# Exercise objective
Go through the records below and copy out every line that contains the word "rule".

Task inputs Start Marker

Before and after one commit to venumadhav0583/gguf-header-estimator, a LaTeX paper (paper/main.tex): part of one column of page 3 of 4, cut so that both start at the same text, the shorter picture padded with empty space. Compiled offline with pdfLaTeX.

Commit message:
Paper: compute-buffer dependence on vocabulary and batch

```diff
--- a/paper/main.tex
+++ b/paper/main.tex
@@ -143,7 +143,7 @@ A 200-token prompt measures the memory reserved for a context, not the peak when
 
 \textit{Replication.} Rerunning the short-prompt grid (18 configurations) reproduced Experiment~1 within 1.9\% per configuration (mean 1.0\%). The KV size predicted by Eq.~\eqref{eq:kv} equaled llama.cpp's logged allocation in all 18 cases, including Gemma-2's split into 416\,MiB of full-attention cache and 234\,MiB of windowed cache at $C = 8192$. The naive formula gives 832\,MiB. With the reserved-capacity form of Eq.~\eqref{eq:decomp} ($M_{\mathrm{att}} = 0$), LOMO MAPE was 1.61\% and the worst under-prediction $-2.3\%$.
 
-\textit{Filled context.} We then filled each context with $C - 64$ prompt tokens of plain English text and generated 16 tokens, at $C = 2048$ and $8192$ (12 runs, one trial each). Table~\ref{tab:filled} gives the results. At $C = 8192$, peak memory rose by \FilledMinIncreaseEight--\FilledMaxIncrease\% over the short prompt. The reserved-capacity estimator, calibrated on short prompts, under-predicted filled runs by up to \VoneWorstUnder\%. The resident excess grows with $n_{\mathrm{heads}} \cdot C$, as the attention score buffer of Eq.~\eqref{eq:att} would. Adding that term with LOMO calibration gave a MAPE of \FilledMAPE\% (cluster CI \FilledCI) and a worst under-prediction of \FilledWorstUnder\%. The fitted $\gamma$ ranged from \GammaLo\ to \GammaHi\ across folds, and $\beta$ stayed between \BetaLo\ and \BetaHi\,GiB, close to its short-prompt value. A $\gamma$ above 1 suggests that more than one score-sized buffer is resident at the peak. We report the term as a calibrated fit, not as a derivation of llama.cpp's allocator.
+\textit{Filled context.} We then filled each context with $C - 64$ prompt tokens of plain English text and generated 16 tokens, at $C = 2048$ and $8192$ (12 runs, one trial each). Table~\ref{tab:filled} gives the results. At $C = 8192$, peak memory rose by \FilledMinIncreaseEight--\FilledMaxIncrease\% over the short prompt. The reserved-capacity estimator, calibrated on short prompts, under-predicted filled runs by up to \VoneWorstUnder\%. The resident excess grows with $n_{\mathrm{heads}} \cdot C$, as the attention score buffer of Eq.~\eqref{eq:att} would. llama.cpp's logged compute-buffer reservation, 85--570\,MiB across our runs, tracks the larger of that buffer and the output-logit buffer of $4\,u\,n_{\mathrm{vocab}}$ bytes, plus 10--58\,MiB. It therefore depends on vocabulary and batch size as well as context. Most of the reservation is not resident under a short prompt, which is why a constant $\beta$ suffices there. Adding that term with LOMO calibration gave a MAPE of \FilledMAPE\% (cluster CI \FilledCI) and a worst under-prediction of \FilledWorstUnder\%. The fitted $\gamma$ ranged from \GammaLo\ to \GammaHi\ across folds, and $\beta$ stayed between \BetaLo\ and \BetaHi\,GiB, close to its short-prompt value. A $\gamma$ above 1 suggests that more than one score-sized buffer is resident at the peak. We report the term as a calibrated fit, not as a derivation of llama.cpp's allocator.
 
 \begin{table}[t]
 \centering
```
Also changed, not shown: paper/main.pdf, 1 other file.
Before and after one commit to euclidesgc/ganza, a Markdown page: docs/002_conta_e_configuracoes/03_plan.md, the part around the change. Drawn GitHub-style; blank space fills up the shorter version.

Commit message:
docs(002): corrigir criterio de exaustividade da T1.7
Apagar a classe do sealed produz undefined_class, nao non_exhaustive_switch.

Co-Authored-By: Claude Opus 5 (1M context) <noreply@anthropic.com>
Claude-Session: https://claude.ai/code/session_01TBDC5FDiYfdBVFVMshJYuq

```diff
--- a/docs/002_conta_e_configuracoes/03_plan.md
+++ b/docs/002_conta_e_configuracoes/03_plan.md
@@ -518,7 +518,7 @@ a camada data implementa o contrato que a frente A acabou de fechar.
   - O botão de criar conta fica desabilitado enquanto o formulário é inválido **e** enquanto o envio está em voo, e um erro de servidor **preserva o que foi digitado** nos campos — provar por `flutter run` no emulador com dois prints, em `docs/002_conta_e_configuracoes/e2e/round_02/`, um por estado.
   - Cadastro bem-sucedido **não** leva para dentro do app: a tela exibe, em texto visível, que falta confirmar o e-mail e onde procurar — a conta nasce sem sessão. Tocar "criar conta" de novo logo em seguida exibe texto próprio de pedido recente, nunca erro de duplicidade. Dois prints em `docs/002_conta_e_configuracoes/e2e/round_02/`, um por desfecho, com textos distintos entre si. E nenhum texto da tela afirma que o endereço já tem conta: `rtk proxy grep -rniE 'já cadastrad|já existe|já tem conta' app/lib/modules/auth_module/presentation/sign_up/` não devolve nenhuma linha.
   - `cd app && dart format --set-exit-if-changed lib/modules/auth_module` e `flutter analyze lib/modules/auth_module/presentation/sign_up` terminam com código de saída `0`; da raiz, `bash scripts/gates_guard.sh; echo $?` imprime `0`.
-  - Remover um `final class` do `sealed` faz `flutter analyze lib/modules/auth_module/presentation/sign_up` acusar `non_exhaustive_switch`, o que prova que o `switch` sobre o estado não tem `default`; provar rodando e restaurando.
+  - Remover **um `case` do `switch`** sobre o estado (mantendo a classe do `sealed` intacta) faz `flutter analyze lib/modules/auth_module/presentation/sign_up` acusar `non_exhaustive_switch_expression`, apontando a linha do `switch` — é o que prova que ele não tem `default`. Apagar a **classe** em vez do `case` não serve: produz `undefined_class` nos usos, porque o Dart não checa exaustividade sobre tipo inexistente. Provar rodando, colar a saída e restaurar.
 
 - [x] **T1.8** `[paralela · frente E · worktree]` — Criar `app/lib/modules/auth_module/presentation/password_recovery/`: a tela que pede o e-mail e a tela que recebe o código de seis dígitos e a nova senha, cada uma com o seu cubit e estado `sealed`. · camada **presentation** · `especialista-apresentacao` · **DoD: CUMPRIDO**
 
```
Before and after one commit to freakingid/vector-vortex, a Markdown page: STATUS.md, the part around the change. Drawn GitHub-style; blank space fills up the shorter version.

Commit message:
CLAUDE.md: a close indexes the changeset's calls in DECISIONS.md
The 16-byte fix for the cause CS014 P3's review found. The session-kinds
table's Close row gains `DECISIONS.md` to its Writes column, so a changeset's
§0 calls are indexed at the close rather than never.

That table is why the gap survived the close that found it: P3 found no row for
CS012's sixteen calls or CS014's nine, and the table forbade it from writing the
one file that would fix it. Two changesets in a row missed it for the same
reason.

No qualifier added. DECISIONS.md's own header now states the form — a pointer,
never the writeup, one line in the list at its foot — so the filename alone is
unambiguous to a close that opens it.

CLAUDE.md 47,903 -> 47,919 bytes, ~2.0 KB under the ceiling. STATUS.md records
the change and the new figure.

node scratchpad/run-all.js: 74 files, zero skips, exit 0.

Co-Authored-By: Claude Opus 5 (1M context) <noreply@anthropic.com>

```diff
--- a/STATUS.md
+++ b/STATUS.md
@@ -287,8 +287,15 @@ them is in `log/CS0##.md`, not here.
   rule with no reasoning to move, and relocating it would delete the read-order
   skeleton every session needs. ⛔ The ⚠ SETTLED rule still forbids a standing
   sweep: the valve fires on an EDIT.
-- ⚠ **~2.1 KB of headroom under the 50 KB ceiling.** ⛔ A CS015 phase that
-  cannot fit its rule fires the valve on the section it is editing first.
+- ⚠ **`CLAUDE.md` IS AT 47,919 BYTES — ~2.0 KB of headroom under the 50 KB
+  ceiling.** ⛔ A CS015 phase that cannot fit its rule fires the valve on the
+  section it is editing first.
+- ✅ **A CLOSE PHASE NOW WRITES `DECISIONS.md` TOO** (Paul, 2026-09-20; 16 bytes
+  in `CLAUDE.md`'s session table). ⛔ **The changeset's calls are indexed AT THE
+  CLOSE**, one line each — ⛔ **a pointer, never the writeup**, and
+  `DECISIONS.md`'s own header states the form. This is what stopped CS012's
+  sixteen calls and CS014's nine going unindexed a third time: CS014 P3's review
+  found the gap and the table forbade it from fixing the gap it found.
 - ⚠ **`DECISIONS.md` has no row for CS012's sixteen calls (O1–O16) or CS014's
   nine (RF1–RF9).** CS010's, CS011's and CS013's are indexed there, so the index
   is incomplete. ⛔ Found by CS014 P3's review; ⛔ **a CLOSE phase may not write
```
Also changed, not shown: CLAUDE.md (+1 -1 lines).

Task inputs End Marker

# Task output
   rule with no reasoning to move, and relocating it would delete the read-order
   skeleton every session needs. ⛔ The ⚠ SETTLED rule still forbids a standing
-  cannot fit its rule fires the valve on the section it is editing first.
+  ceiling.** ⛔ A CS015 phase that cannot fit its rule fires the valve on the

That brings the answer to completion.